Bracing for automatic budget cuts set to go into effect tomorrow, the Department of Homeland Security released about 10,000 nonviolent detainees from immigration detention centers on Monday. Republican lawmakers have railed against the move, even as two attempts to avert the so-called sequester cuts were derailed in the Senate today. Rep. Lou Barletta (R-PA) went so far as to compare the DHS’ release of detainees to communist Cuba:
This reminds me of Fidel Castro’s release of criminals in the Mariel Boatlift in 1980…This is unacceptable, irresponsible and reckless. If this is the best cost-savings that Secretary Napolitano can do, then we have to begin to seriously question her judgment…How many criminals have now been released on our streets?

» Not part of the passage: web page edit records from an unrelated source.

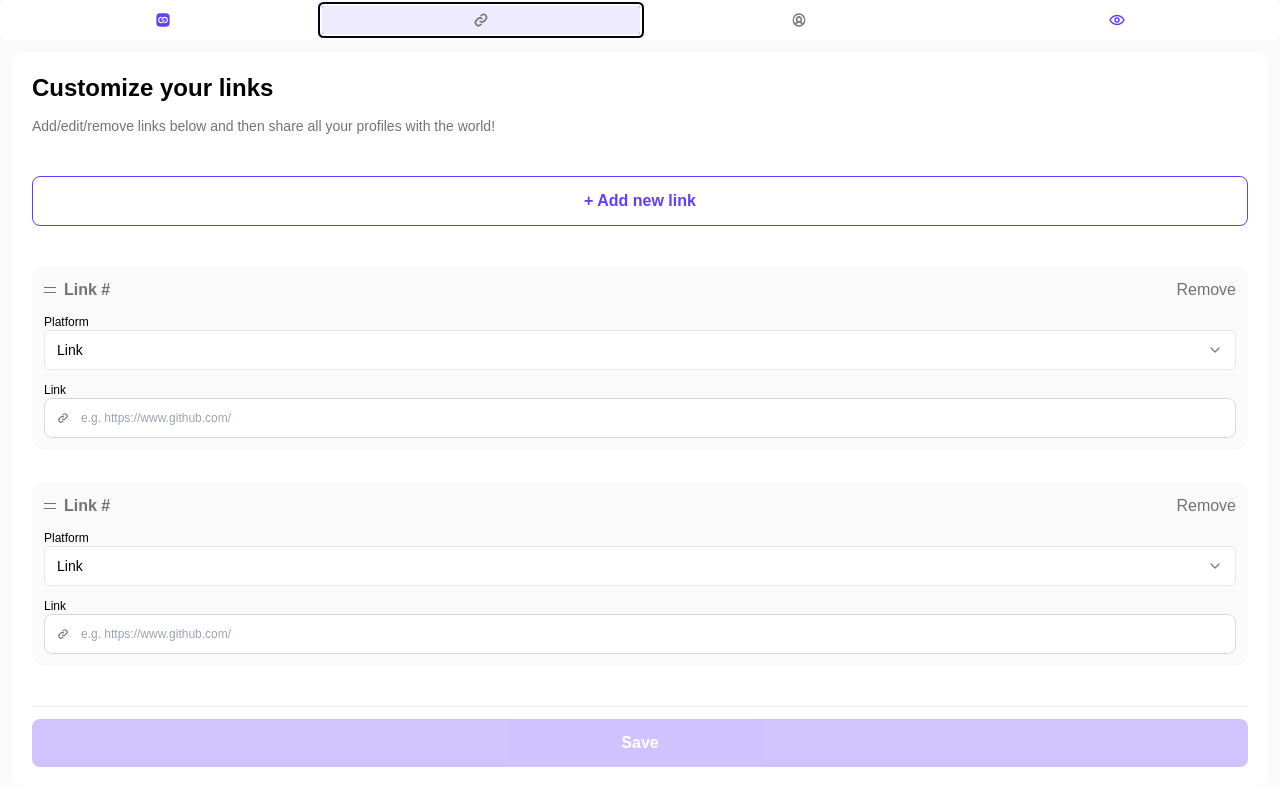
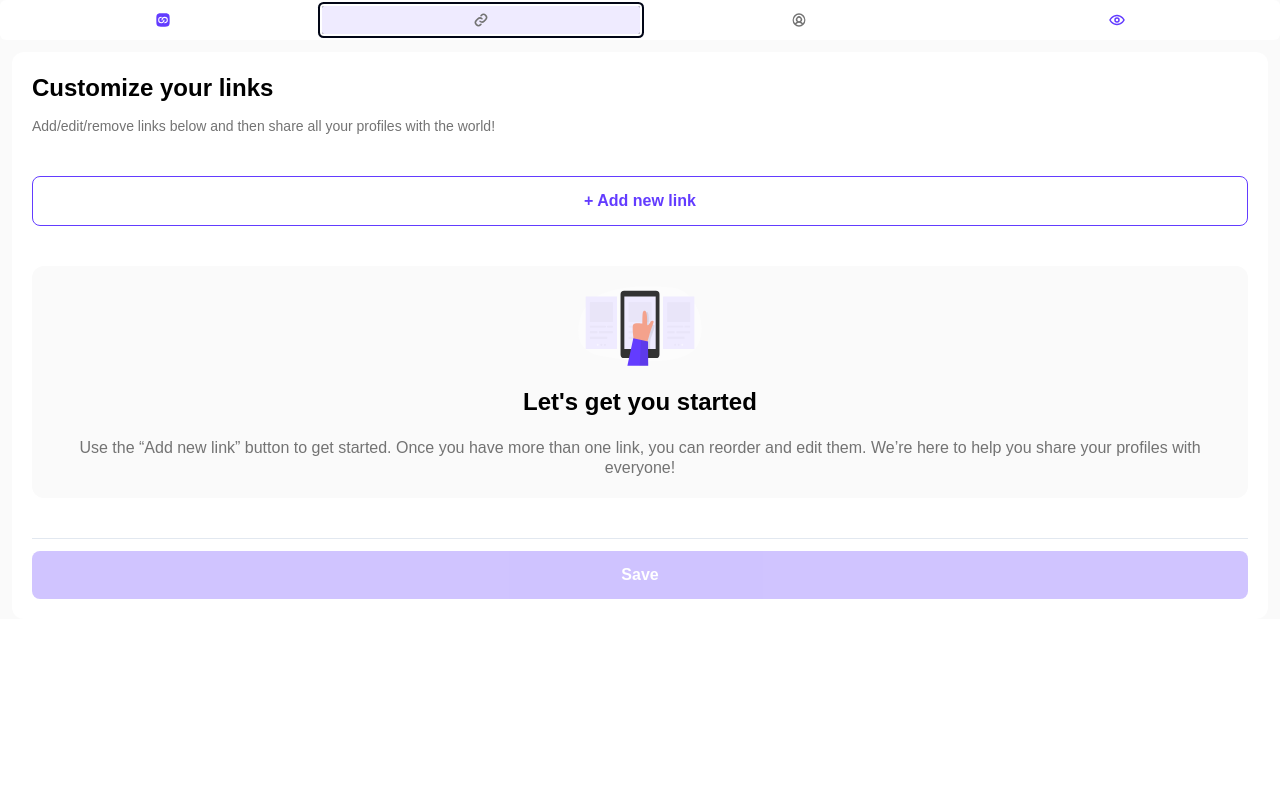
Before and after one commit to ugabb/connect-chain, a Next.js app: page / in a window 1280 px wide. Both pictures are taken after a click on the tab 481 px from the left and 20 px from the top of the page. Built offline with nearby package versions, Linux system fonts and the light colour scheme; a web font is replaced by a local one.

Commit message:
feat(Customize Tab): add and remove links added

```diff
--- a/src/app/components/navigation/Customize.tsx
+++ b/src/app/components/navigation/Customize.tsx
@@ -1,5 +1,5 @@
 "use client"
-import React, { useState } from 'react'
+import React, { useEffect, useState } from 'react'
 import Button from '../buttons/Button'
 import { Separator } from '@/components/ui/separator'
 import Image from 'next/image'
@@ -7,20 +7,37 @@ import LinkCreation from '../LinkCreation'
 
 type Props = {}
 
+interface ILinks {
+    id: number
+    platform: string;
+    link: string;
+}
+
 const Customize = (props: Props) => {
-    const [links, setLinks] = useState([{ platform: "GitHub", link: "http://github.com/ugabb" }, { platform: "GitHub", link: "http://github.com/ugabb" }])
+    const [links, setLinks] = useState<ILinks[]>([])
+
+    const handleAddLink = (link: ILinks) => {
+        setLinks(prev => [...prev, link])
+    }
+    const handleRemoveLink = (id: number) => {
+        setLinks(prev => prev.filter(platform => platform.id !== id))
+    }
+
+    useEffect(() => {
+        console.log(links)
+    }, [links])
     return (
         <div className="flex flex-col gap-10 p-5 m-3 rounded-xl bg-white">
             <div className="flex flex-col gap-3">
                 <h3 className="text-2xl font-bold">Customize your links</h3>
                 <p className="text-sm text-grey">Add/edit/remove links below and then share all your profiles with the world!</p>
             </div>
-            <Button variant="outline" name="+ Add new link" />
+            <Button variant="outline" name="+ Add new link" onClick={() => handleAddLink({ id: links.length + 1, link: '', platform: '' })} />
 
-            {links ?
+            {links.length > 0 ?
                 <div className="flex flex-col gap-8">
-                    {links.map(link => (
-                        <LinkCreation />
+                    {links.map((link, i) => (
+                        <LinkCreation length={i + 1} removeLink={() => handleRemoveLink(link.id)} />
                     ))}
                 </div>
                 :
@@ -36,7 +53,7 @@ const Customize = (props: Props) => {
 
             <div className="flex flex-col gap-3">
                 <Separator />
-                <Button name='Save' variant='default' disabled />
+                <Button name='Save' variant='default' disabled={links.length > 0 ? false : true} />
             </div>
         </div>
     )
```
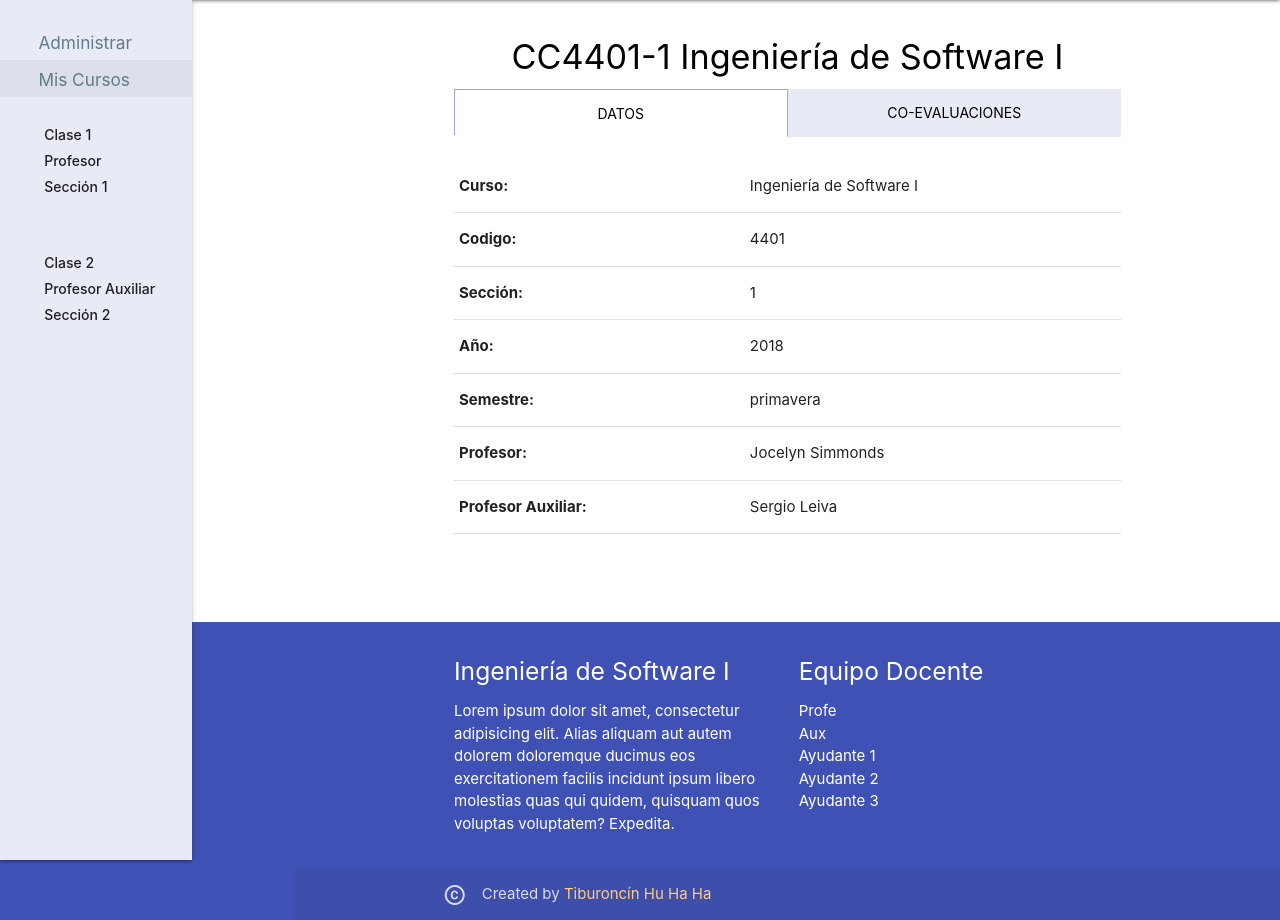
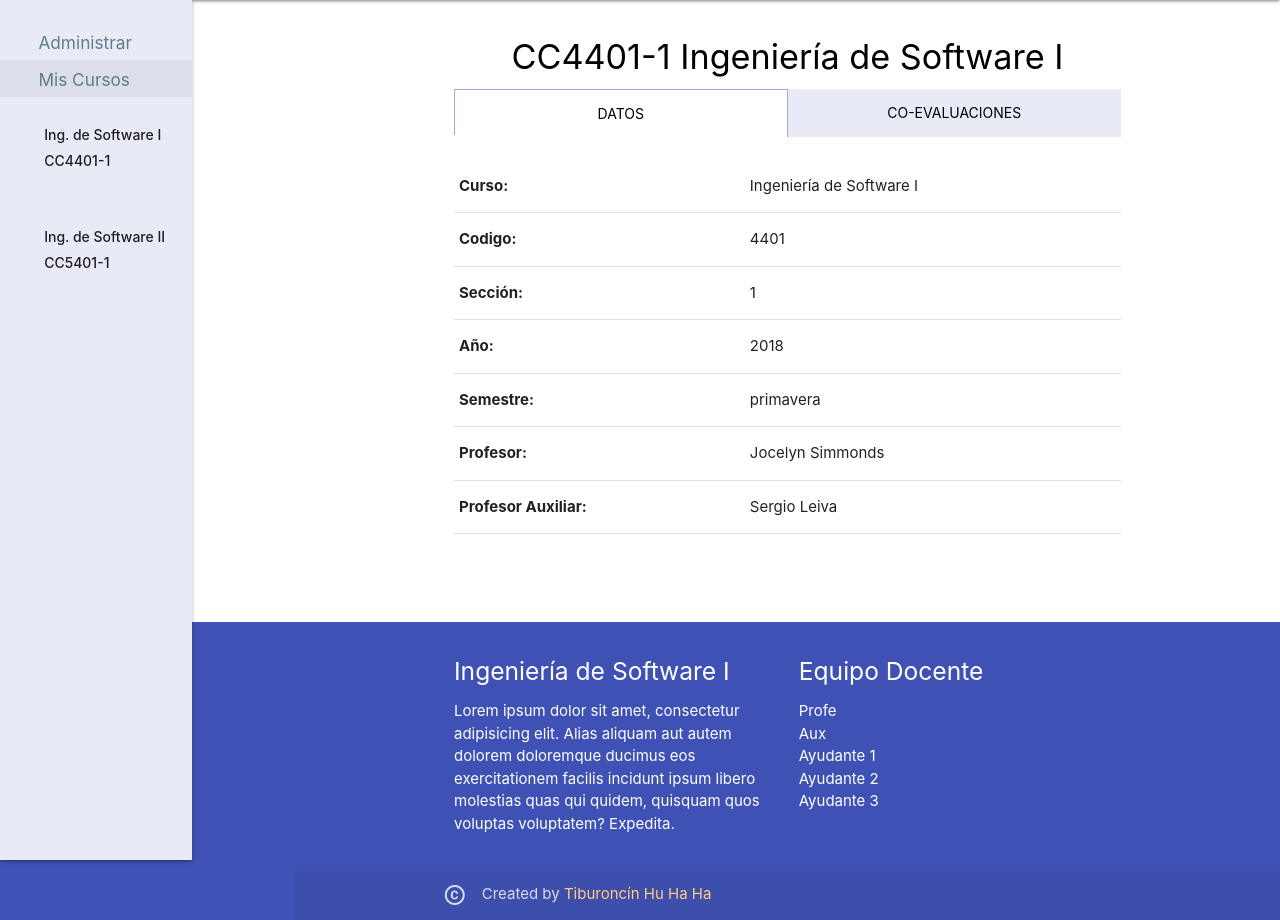
Before and after one commit to DCC-CC4401/2018-2-Equipo-11-T2, a Django app: page /course-student/ in a window 1280 px wide, after a click on "Mis Cursos". Shown: the part 64-984 px from the top of the page. Run offline with Django 3.2, Linux system fonts and the light colour scheme.

Commit message:
modified navbar labels

```diff
--- a/T2/coevaluacion/templates/base.html
+++ b/T2/coevaluacion/templates/base.html
@@ -79,16 +79,15 @@
                             <ul>
                                 <li>
                                     <a href="#" class="waves-effect menu-color" style="height: auto; padding-left: 23%;">
-                                        <p class="less-margin-bottom">Clase 1</p>
-                                        <p class="less-margin-top-bottom">Profesor</p>
-                                        <p class="less-margin-top">Sección 1</p>
+                                        <p class="less-margin-bottom">Ing. de Software I</p>
+                                        <p class="less-margin-top">CC4401-1</p>
+
                                     </a>
                                 </li>
                                 <li>
                                     <a href="#" class="waves-effect menu-color" style="height: auto;  padding-left: 23%;">
-                                        <p class="less-margin-bottom">Clase 2</p>
-                                        <p class="less-margin-top-bottom">Profesor Auxiliar</p>
-                                        <p class="less-margin-top">Sección 2</p>
+                                        <p class="less-margin-bottom"><span>Ing. de Software II</span></p>
+                                        <p class="less-margin-top">CC5401-1</p>
                                     </a>
                                 </li>
                             </ul>
```
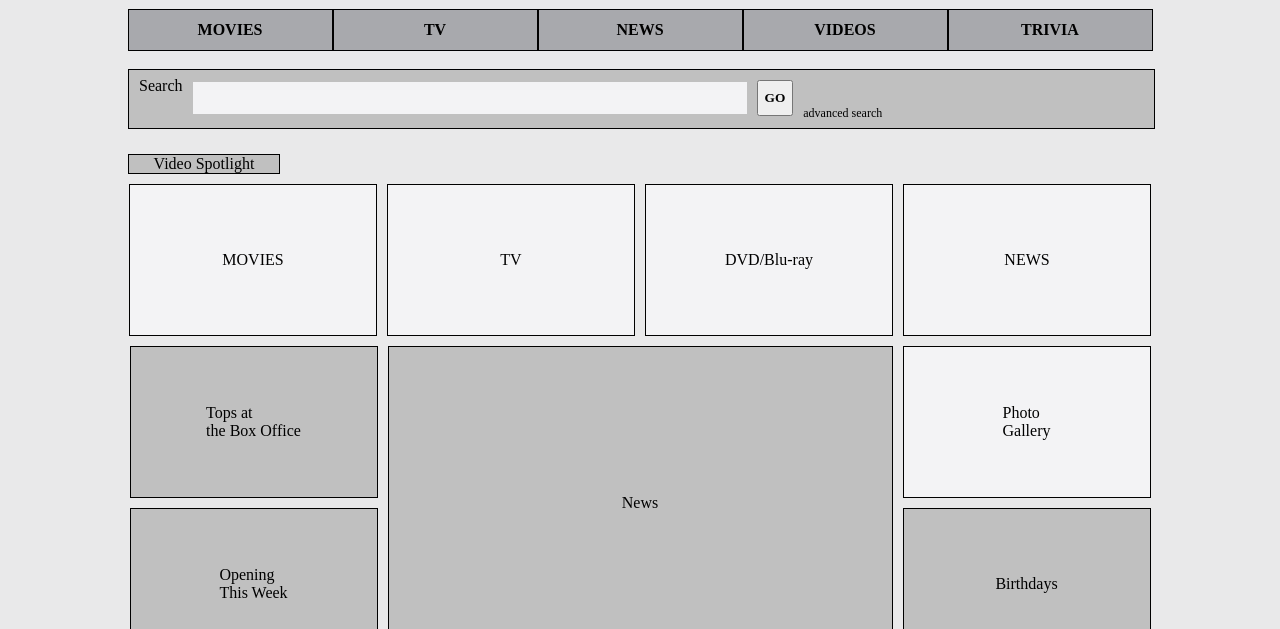
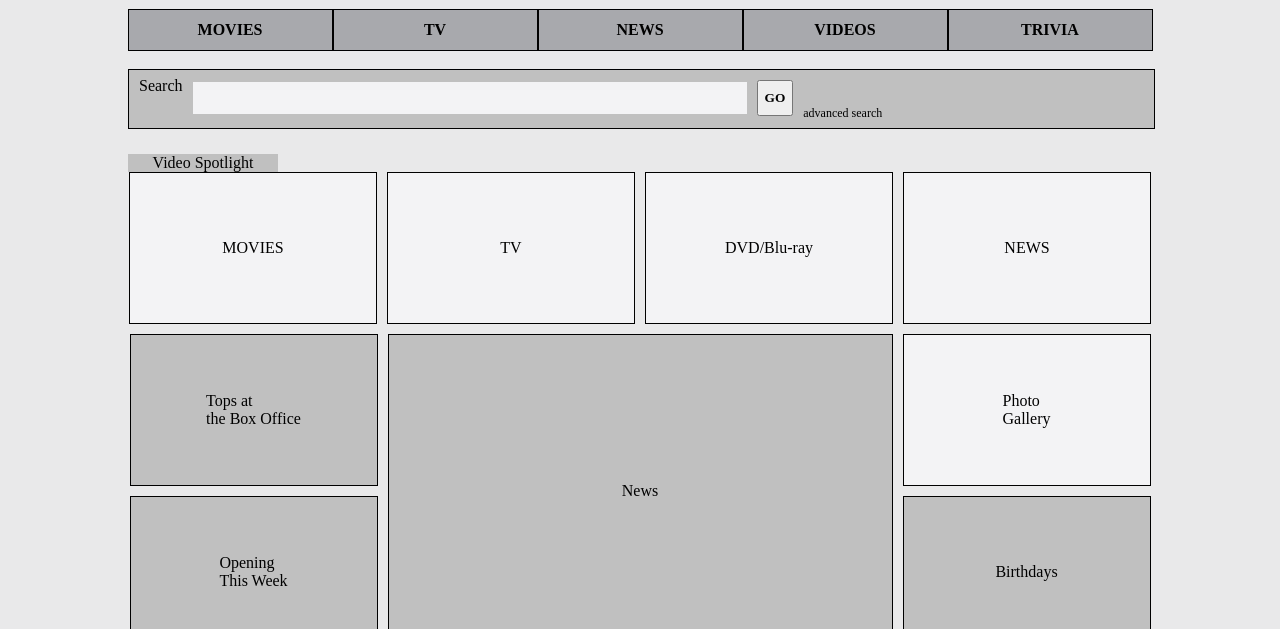
Before and after one commit to N1K003/cursor-hw2.2-markup, a plain HTML site: page index.html in a window 1280 px wide. Shown: the part 171-800 px from the top of the page. Drawn offline with Linux system fonts and the light colour scheme.

Commit message:
It's done

```diff
--- a/css/style.scss
+++ b/css/style.scss
@@ -140,11 +140,17 @@ a:link, a:hover, a:visited, a:active {
     width: $default-container-width;
     margin-bottom: $default-container-margin-bottom;
     .spotlight {
-      width: 150px;
-      height: 100%;
-      margin-left: $default-left-margin;
-      border: $default-item-border;
-      background: $semi-dark-gray;
+      margin-bottom: 0;
+      .spotlight-item {
+        width: 150px;
+        height: 100%;
+        margin-left: $default-left-margin;
+        border: none;
+        background: $semi-dark-gray;
+      }
+    }
+    .after-spotlight {
+      margin-top: 0px;
     }
     .main-block {
       display: flex;
--- a/index.html
+++ b/index.html
@@ -38,10 +38,10 @@
         </form>
     </div>
     <div class="element main">
-        <div class="element">
-            <a href="#" class="spotlight text-center">Video Spotlight</a>
+        <div class="element spotlight">
+            <a href="#" class="spotlight-item text-center">Video Spotlight</a>
         </div>
-        <div class="element main-block">
+        <div class="element main-block after-spotlight">
             <a href="" class="item text-center">MOVIES</a>
             <a href="" class="item text-center">TV</a>
             <a href="" class="item text-center">DVD/Blu-ray</a>
```
Also changed, not shown: css/style.css.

And the president shrugs his shoulders and pretends that someone else is responsible. At a certain point, President Obama must take ownership of what goes on in his own administration.
The Mariel Boatlift was a mass exodus from Cuba to the US that erupted into controversy when it was discovered some of the refugees were from Cuban jails and mental hospitals. But according to a Congressional report, just 10 percent of the 125,366 Cubans who came to the US had a criminal record or a history of mental illness that would have prevented them from immigrating to the US. These so-called “excludables” returned to Cuba 4 years later. Even so, “Marielitos” endured a stigma from political and media portrayals of the refugees as criminals.
Like Marielitos, the detainees being released by the DHS have been stigmatized as dangerous criminals by anti-immigrant lawmakers like Barletta. All 10,000 detainees were convicted of nonviolent immigration-related crimes. In fact, the largest growing segment of the US prison population are detained for nonviolent immigration offenses. ICE detainees are often never even convicted of an immigration crime, but are simply sent to languish indefinitely in detention centers, while awaiting a trial. Thousands of detainees in 2010 actually turned out to be American citizens.